**Description of the task**
Look below and pull out each line with the word "NominalCVaR".

Revision tracking records:
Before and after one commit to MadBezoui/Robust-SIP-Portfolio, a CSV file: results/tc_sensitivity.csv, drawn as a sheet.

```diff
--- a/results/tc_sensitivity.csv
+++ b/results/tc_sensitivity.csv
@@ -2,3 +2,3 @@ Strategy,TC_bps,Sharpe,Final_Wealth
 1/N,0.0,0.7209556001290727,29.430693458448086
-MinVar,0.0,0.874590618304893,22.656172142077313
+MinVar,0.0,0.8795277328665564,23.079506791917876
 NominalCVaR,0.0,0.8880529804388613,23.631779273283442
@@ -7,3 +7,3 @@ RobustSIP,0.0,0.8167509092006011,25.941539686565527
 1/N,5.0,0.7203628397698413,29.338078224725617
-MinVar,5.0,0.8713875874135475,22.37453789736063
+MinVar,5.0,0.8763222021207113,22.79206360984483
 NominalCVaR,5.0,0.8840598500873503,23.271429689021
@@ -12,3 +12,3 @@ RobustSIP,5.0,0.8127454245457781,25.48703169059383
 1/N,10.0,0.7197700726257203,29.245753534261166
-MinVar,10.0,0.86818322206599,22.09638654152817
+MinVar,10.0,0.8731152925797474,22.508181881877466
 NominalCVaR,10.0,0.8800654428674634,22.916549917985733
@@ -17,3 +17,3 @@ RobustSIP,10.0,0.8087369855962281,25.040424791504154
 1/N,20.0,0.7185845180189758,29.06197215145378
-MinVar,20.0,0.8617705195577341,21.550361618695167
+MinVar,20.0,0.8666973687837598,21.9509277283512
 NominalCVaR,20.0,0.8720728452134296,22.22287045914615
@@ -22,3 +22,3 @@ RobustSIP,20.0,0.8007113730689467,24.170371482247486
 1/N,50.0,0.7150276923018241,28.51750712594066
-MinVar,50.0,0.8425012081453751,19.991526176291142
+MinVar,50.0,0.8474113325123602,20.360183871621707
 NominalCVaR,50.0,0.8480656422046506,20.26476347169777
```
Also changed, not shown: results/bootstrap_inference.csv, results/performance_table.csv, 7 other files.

**Task response**
 NominalCVaR,0.0,0.8880529804388613,23.631779273283442
 NominalCVaR,5.0,0.8840598500873503,23.271429689021
 NominalCVaR,10.0,0.8800654428674634,22.916549917985733
 NominalCVaR,20.0,0.8720728452134296,22.22287045914615
 NominalCVaR,50.0,0.8480656422046506,20.26476347169777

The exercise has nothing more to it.